TEST NO. 1 -- FLEX NIB MODIFICATIONS ON AIRMAIL WALITY NO. 6 FINE NIB AND JINHAO NO. 6 MEDIUM NIB
A. WRITING RESULTS AFTER REMOVING WING SCALLOPS ONLY
Jinhao x450 with no. 6 medium nib, 6 mm standard plastic feed
More give/bounce in the writing experience, and tines separate slightly to make the nib wetter. Some flex if pushed, but this nib starts as a medium and requires too much pressure to generate line variation. Nib is smooth.
Airmail Wality 71J with Airmail no. 6 fine nib, 6.3 mm standard ebonite feed
More give/bounce in the writing experience. Tines definitely separate, making the nib wetter and the writing experience much more fun. Not much line variation. Nib has some feedback.
B. WRITING RESULTS AFTER CREATION OF WING SCALLOPS AND 3.5 MM OVAL BREATHER HOLE
Jinhao x450 no. 6 nib, medium
Not much pressure required to make tines separate easily. Line width varies from about 0.6 mm to 1.2 mm -- basically 2X. Well-lubricated, pleasant writing experience. Plastic feed keeps up if the writer maintains steady, moderate pace. Occasional priming of feed required before a large flourish, or railroading occurs. More fun to write with. The snap-back, however, is sluggish, and after extensive writing, sometimes the tines don't return to their original position at all.
Airmail Wality 71J with Airmail no. 6, fine
Not much pressure required to make tines separate easily. Line width varies from about 0.4 mm to 1.1 mm -- about 3X. Standard ebonite feed nearly always keeps up. Increased flex seems to pull more ink, making the writing experience well-lubricated. Writer must push nib to unpleasant levels of pressure before railroading occurs. Much more fun to write with.
C. ELEVEN OBSERVATIONS
1. One trial with the Jinhao no. 6 nib used only the expansion of the vent hole, with no wing scallop removal. In the writing trial, the tines widened, but didn't seem to snap back into position. Without wing scallops, the lines were all wide, all uncontrollably juicy, all the time.
2. The enlarged vent hole made a significant difference in the ability of the tines to separate.
3. The Dremel cut-off disc can make a crescent-like, oval, enlarged horizontal vent hole. The oval hole is ugly. Jeweler's needle files might help shape the hole, and some kind of buffing/polishing process would help. The design of vent/reservoir holes in dip nibs may provide some inspiration.
4. Gold-tone nibs lose their finish in the grinding process. Chrome-colored steel nibs might be more attractive candidates.
5. The back side of the nib, behind the slit, took some abrasion in the grinding process. Ink supply did not seem to be impeded.
6. The design of standard dip nibs is more utilitarian, often showing grinding marks where the manufacturer thinned the nib material. A pen user who modifies nibs for calligraphy may need to discount nib aesthetics.

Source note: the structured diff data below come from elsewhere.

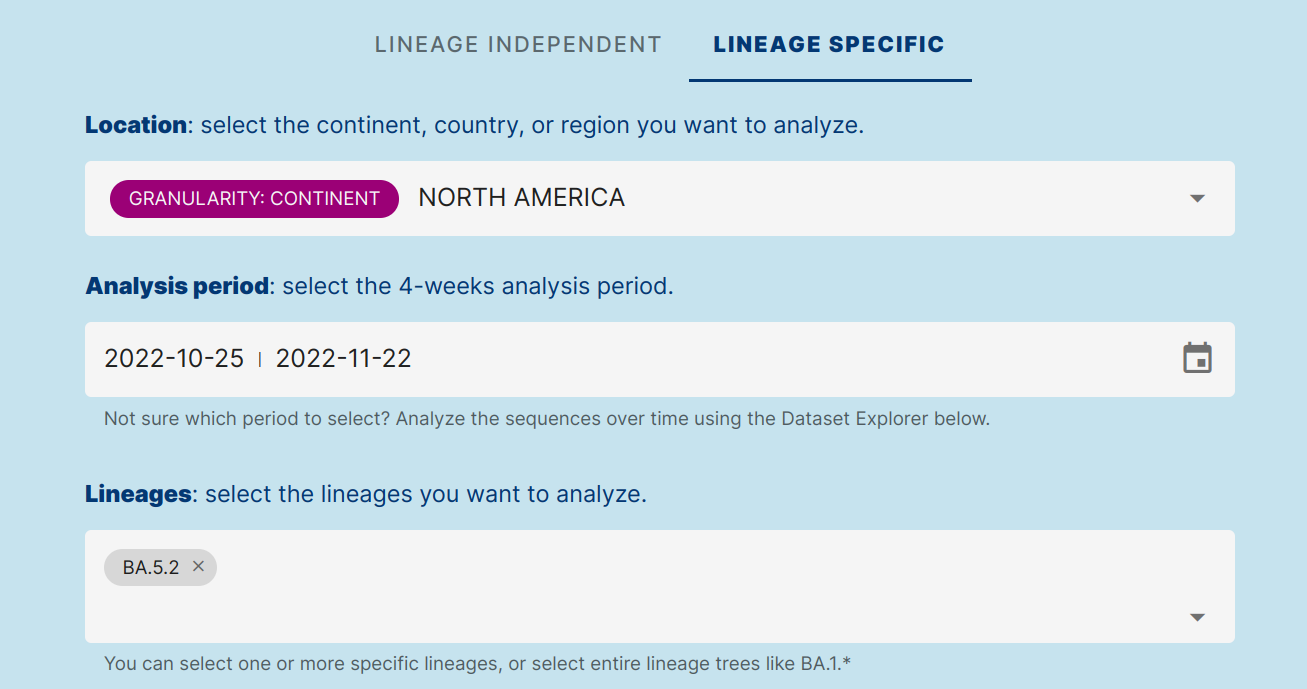
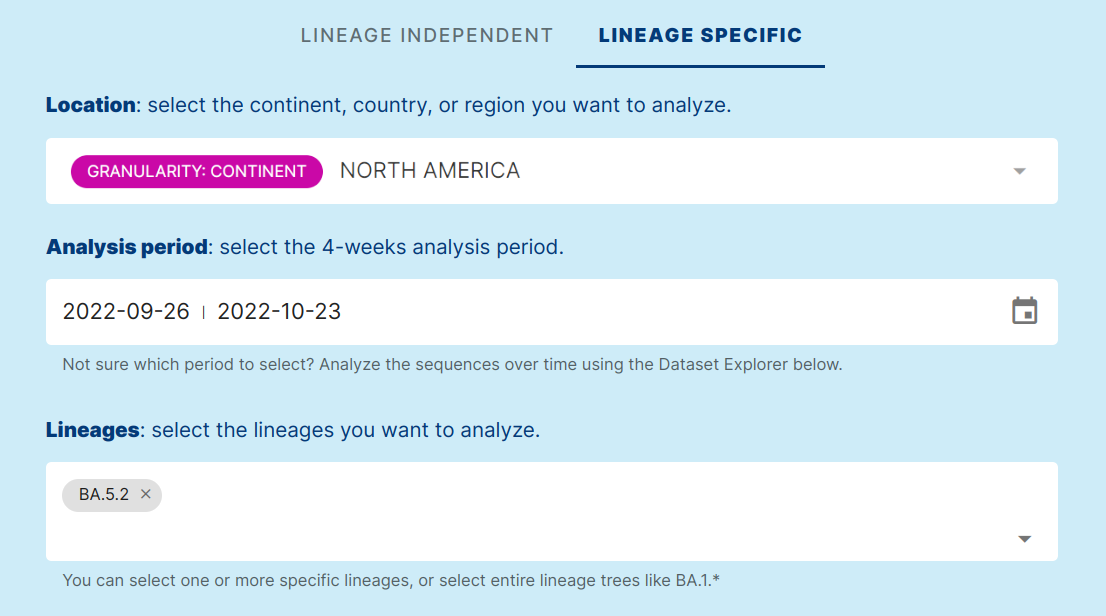
Update lineage specific use case 2

Changed region(s): [[0.0307, 0.1542, 0.9837, 0.6169], [0.0307, 0.6786, 0.9837, 0.987], [0.2767, 0.0308, 0.7378, 0.1234]]

diff --git a/frontend/src/components/guides/tool/lin-specific/uc/LinSpecUseCase2.vue b/frontend/src/components/guides/tool/lin-specific/uc/LinSpecUseCase2.vue
@@ -32,7 +32,7 @@
       <p class='mt-sm-5'>
         A Variant Hunter "lineage-specific" analysis was applied to study amino-acid changes in the
         <b>BA.5.2 lineage</b>, in <i>North America</i> in an interval of time between
-        <i>25/10/2022 and 22/11/2022</i>, which should coincide with the emergence and spread of BA.5.2.39.
+        <i>26/09/2022 and 23/10/2022</i>, which should coincide with the emergence and spread of BA.5.2.39.
       </p>
     </paragraph>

7. Cutting the scallops from the wings is fairly simple and foolproof, and requires about 10 minutes. Enlarging the vent hole requires more precision, and also takes about 10 minutes. This is my first flex nib modification, and my first time using a Dremel tool.
8. The standard ebonite feed in the Airmail Wality 71J keeps up extremely well. No deepening of the ink channel was required.

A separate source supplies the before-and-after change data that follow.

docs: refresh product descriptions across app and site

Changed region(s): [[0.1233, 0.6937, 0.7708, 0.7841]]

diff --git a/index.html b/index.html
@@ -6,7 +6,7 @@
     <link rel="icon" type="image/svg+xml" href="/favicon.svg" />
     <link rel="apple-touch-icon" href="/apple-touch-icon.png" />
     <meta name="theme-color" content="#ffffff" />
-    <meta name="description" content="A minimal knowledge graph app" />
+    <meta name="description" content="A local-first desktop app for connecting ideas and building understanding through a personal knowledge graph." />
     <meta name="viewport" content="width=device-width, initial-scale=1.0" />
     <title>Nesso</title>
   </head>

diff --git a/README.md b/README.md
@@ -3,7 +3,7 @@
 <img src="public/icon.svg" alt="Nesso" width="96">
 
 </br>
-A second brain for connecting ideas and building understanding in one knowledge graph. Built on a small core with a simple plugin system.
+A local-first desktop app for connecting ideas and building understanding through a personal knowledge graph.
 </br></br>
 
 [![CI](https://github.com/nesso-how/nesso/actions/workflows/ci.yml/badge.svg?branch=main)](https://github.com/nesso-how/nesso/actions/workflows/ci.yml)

9. The plastic feed in the Jinhao x450 kept up better than expected.
10. The modification process improves writing performance in both nibs, making the writing experience much more enjoyable. The modification also makes the nibs lay down significantly more ink, and the ink capacity of the Airmail Wality eyedropper helps.
11. This modification makes the standard fine Airmail Wality nib enjoyable to write with. Airmail Wality pen bodies are well-crafted, but provide significant amounts of feedback, and I usually swap the standard nib for something else.